    This narrow neck of water between the tip of Patagonia (Cape Horn) and the Antarctic Peninsula is the point at which the Atlantic and Pacific Oceans collide and is infamous as one of the roughest stretches of sea in the world. The ensuing currents can cause huge upwellings, or 'Waves of Terror', which at times can reach heights of 50 feet/ 15 metres. Typically only 30% of Drake crossings experience rough weather, however those prone to seasickness may do well by choosing to fly and not take the risk.

  • When's the best time to fly?

    As with so much in life, the answer sadly isn’t a simple one and there isn’t an optimal window. There are no set patterns to Antarctic weather and so it's better to focus on when it suits you to travel.

  • What’s the baggage allowance?

    Travelling to Antarctica by plane definitely requires light packing! The luggage allowance is only 15 kg per passenger, including hand luggage. You do have the option to leave items in Punta Arenas and if joining a ship in Antarctica there will be a laundry service on board.

  • Will I get to see Antarctica from the plane?

    If you are flying to King George Island in the South Shetlands you won’t fly over Antarctica as you will be largely flying over water and then landing in the South Shetland Islands, which are located 90km/ 55 miles northwest of the Antarctic continent. If it's a clear day though, you may lucky enough to see Cape Horn en route.

    For those select few flying into the interior, and perhaps all the way to the South Pole, you will certainly get some grand views of The White Continent from above.

How to Fly to Antarctica

Ready to plan your Antarctic adventure?

  • Swoop Antarctica Expert Luke
  • Swoop Antarctica Expert Aimee
  • Swoop Antarctica Expert Alex
  • Swoop Antarctica Expert John
  • Swoop Antarctica Expert Loli
  • Swoop Antarctica Expert Chantal

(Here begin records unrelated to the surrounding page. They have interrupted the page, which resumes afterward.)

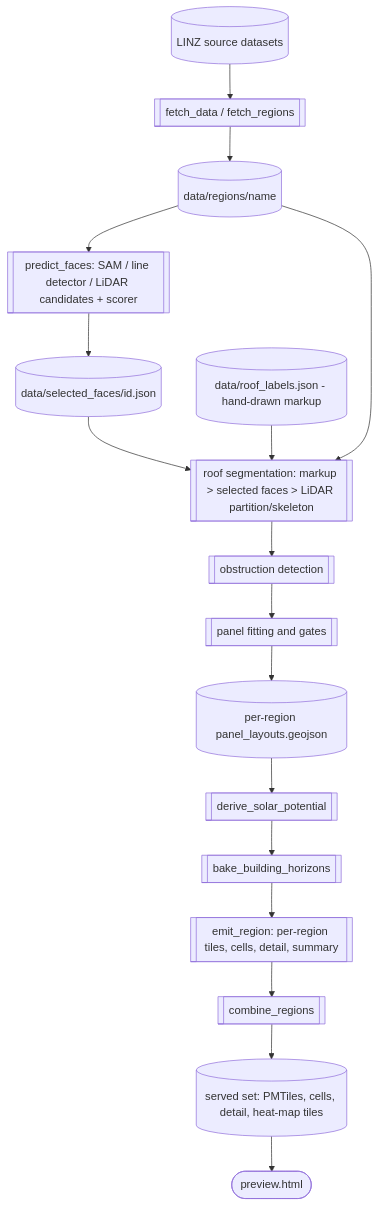
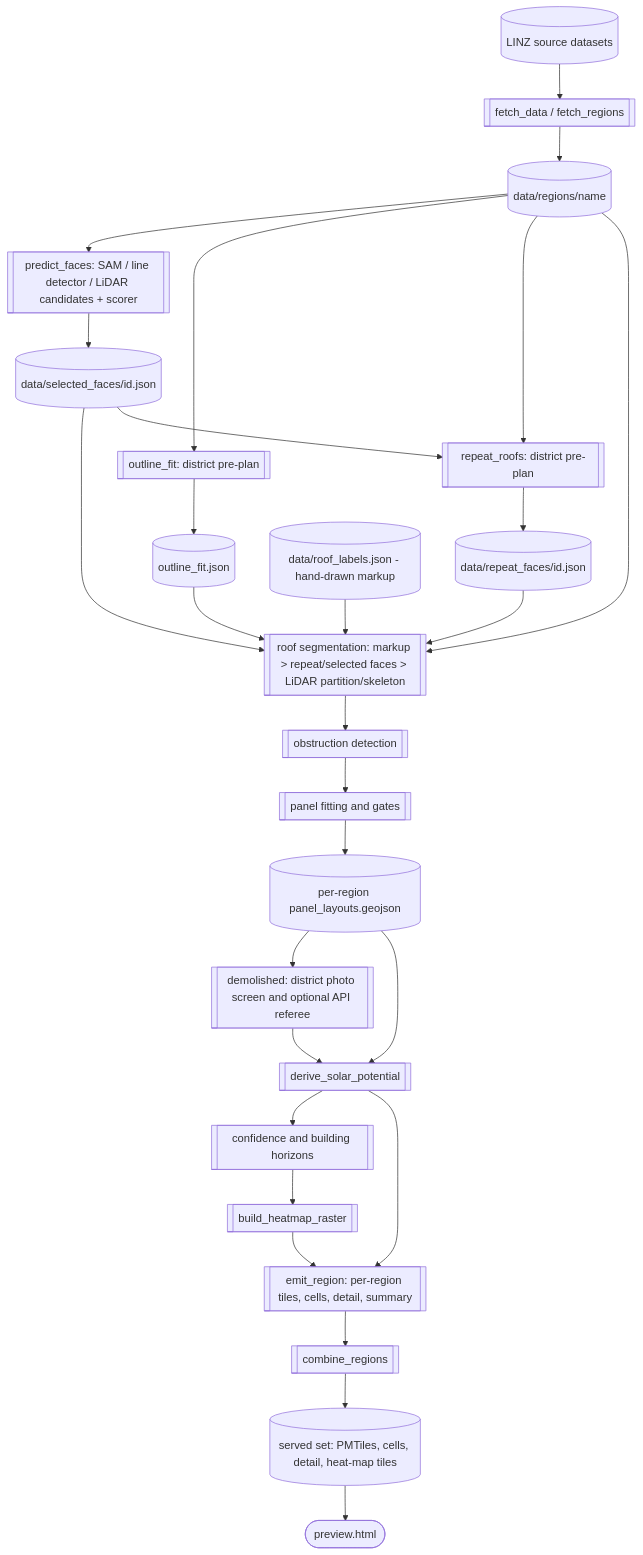
Before and after one commit to rewiring-nz/nz-solar-potential: the diagram in docs/developers/architecture.md, drawn with Mermaid. The commit also changed other lines of this file and 15 other files, not shown here.

Commit message:
Update architecture documentation and diagrams to help implementers

````diff
--- a/docs/developers/architecture.md
+++ b/docs/developers/architecture.md
@@ -13,19 +21,30 @@
 ```mermaid
 flowchart TB
   LINZ[(LINZ source datasets)] --> Fetch[[fetch_data / fetch_regions]]
   Fetch --> Inputs[(data/regions/name)]
   Inputs --> Vision[[predict_faces: SAM / line detector / LiDAR candidates + scorer]]
   Vision --> Selected[(data/selected_faces/id.json)]
   Selected --> Segment
+  Inputs --> OutlineFit[[outline_fit: district pre-plan]]
+  OutlineFit --> Fitted[(outline_fit.json)]
+  Fitted --> Segment
+  Inputs --> Repeat[[repeat_roofs: district pre-plan]]
+  Selected --> Repeat
+  Repeat --> Repeated[(data/repeat_faces/id.json)]
+  Repeated --> Segment
   Labels[(data/roof_labels.json - hand-drawn markup)] --> Segment
-  Inputs --> Segment[[roof segmentation: markup > selected faces > LiDAR partition/skeleton]]
+  Inputs --> Segment[[roof segmentation: markup > repeat/selected faces > LiDAR partition/skeleton]]
   Segment --> Detect[[obstruction detection]]
   Detect --> Fit[[panel fitting and gates]]
   Fit --> Layouts[(per-region panel_layouts.geojson)]
-  Layouts --> Derive[[derive_solar_potential]]
-  Derive --> Horizon[[bake_building_horizons]]
-  Horizon --> Emit[[emit_region: per-region tiles, cells, detail, summary]]
+  Layouts --> Demolished[[demolished: district photo screen and optional API referee]]
+  Demolished --> Derive[[derive_solar_potential]]
+  Layouts --> Derive
+  Derive --> Horizon[[confidence and building horizons]]
+  Horizon --> Heat[[build_heatmap_raster]]
+  Heat --> Emit[[emit_region: per-region tiles, cells, detail, summary]]
+  Derive --> Emit
   Emit --> Combine[[combine_regions]]
   Combine --> Outputs[(served set: PMTiles, cells, detail, heat-map tiles)]
   Outputs --> Map([preview.html])
 ```
````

With over 10 years' experience in Antarctica, we can guide you through the maze of options to choose the perfect voyage.